The proliferation of people-powered search engines and social media services, which effectively tap the wisdom of crowds to bubble up the good ideas and good content we care about most, are enabling a profound shift in how we locate, create, and share information.
However, I’m having serious doubts about our preoccupation with crowds and our assumption that mass market preferences and tastes are an indication of quality content and correct answers. Blindly following the ideas presented in The Wisdom of Crowds, the best-selling book by James Surowiecki, can lead us to the best content, but it can also detour us toward what is merely most popular. Granted, tapping into the combined intelligence and input of a random group of people can create optimum conclusions, but it can also skew systems and software to regurgitate the views and suggestions of a vocal minority.
It’s a controversial issue that Jakob Nielsen, usability guru and principal of the Nielsen Norman Group, aptly calls the dilemma of participation inequality. Put simply, participation in the online world more or less follows a 90–9–1 rule, with 1% of users accounting for most of the contributions, 9% contributing from time to time, and a whopping 90% of users preferring to lurk in the background.
Read between the lines and the internet is more than a platform that enables the free flow of content and ideas between all people around the planet; it is a space that can also magnify the importance of a small group of hyperactive contributors, allowing a few voices to dominate a whole conversation. Nielsen says the problem of participation inequality will be with us for a long time; he recommends the best approach as one that rewards people for the quality, not quantity, of the content they contribute.
No doubt this approach will restore the balance when it comes to finding a more representative sample of content. Yet it raises the issue of measuring quality: Who’s to judge? And what if we want to locate and connect with the content creators? The problem is all the more acute if we consider knowledge workers searching for their peers in sectors like law, healthcare, securities, research, and professional services.
Indeed, the advance of social networking and the spread of Web 2.0 technologies attach new importance to expertise location, a trend that collides head-on with the dilemma of participation inequality.

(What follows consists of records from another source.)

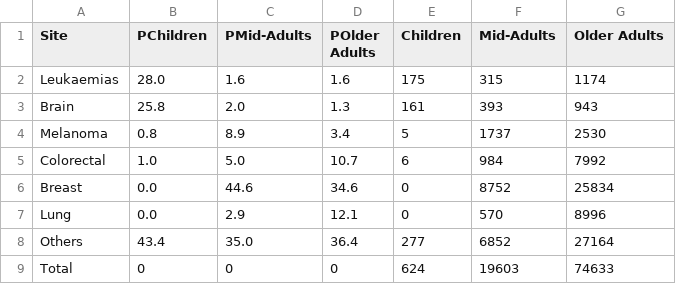
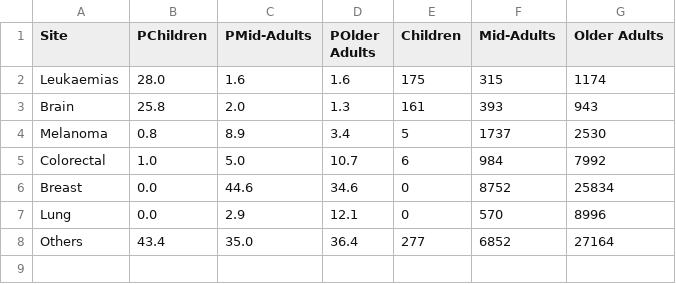
Before and after one commit to Turao/infovis-datasets, a TSV file: cancerData.tsv, drawn as a sheet; the diff names each change by its address in the sheet, - before the commit and + after, or states it on an @@ line.

Commit message:
Removing total from .tsv dataset

```diff
--- a/cancerData.tsv
+++ b/cancerData.tsv
-row 9: Total | 0 | 0 | 0 | 624 | 19603 | 74633
```
Also changed, not shown: 2 other files.
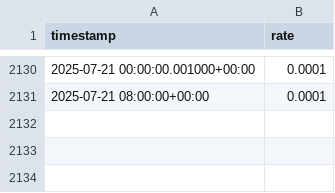
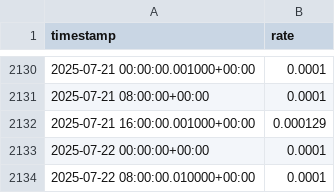
Before and after one commit to SinghRajitpal/Crypto_Trading_Algorithm, a CSV file: data/cache/SOLUSDT-funding.csv, drawn as a sheet; only a part is shown, gaps mark what is left out; the diff names each change by its address in the sheet, - before the commit and + after, or states it on an @@ line.

```diff
--- a/data/cache/SOLUSDT-funding.csv
+++ b/data/cache/SOLUSDT-funding.csv
+row 2132: 2025-07-21 16:00:00.001000+00:00 | 0.000129
+row 2133: 2025-07-22 00:00:00+00:00 | 0.0001
+row 2134: 2025-07-22 08:00:00.010000+00:00 | 0.0001
```
Also changed, not shown: data/cache/BNBUSDT-funding.csv, data/cache/BTCUSDT-funding.csv, 25 other files.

Who are these experts? Some may be found among hyperactive contributors who promote themselves as gurus on their sites and blogs, but hidden among the lurkers are many experts whose seldom but worthwhile contributions are drowned out by the torrent of material from a vocal minority.
Granted, there is no single definable process for seeking out expertise, but there are tools to help filter out the noise. One such solution comes from Recommind, whose enterprise search and categorization platform automatically organizes, manages, and distributes large volumes of information from multiple sources. The core technology powering this platform is MindServer, a patented proprietary self-learning engine that automatically identifies the concepts that describe a document or set of data.
But Recommind doesn’t stop at providing personalized information retrieval; it can identify experts in a fully automated and accurate manner by following the bread trail of insights and ideas they leave behind. Basically, it scours data repositories and directories, content management systems, human resource databases, billing systems, and the wider web to provide a broad and holistic view of a person’s capabilities and talents. Rather than creating another data repository, Recommind creates an index pointing at the documents stored in various systems that are a testament to an individual’s skills and talents.
The result is what Craig Carpenter, Recommind’s VP of marketing and business development, calls “LinkedIn on steroids” because it not only locates experts; it shows why they are experts, exposing the body of work and data points to back it up. “People are not always honest—or sometimes they are too modest—so we can’t rely on what they write in their profiles or offer for references.”
Expertise is made up of two things: what you say you know and what you’ve done. Systems that enable a contextual understanding of each person and what makes them special will do more than reveal sales leads and job opportunities. They will go beyond bringing together experts for collaboration. Maybe someday they will connect great minds to solve the truly great problems of our time.